[Problem description] Return, from the data below, each line that contains the word "rows".

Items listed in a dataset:
========

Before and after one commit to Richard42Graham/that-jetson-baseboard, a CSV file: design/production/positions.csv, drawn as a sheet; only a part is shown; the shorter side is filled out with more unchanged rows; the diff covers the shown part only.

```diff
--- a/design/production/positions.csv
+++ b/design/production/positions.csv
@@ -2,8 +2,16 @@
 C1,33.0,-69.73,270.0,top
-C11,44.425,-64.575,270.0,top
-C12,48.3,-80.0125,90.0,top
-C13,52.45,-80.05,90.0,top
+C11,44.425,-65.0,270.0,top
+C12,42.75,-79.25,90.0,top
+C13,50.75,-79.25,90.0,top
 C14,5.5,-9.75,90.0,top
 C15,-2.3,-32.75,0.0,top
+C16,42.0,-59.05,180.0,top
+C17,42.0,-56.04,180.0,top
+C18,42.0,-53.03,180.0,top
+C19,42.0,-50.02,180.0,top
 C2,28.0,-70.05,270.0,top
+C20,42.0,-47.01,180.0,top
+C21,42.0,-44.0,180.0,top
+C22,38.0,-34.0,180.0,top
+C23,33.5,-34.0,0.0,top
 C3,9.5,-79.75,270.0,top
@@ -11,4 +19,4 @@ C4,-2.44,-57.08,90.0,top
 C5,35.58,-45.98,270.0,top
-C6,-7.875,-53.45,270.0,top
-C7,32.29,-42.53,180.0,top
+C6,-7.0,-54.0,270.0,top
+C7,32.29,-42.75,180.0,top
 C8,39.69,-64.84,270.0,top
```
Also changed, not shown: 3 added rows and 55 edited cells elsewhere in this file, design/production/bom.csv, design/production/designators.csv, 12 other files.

========

[Solution for this exercise]
Before and after one commit to Richard42Graham/that-jetson-baseboard, a CSV file: design/production/positions.csv, drawn as a sheet; only a part is shown; the shorter side is filled out with more unchanged rows; the diff covers the shown part only.
Also changed, not shown: 3 added rows and 55 edited cells elsewhere in this file, design/production/bom.csv, design/production/designators.csv, 12 other files.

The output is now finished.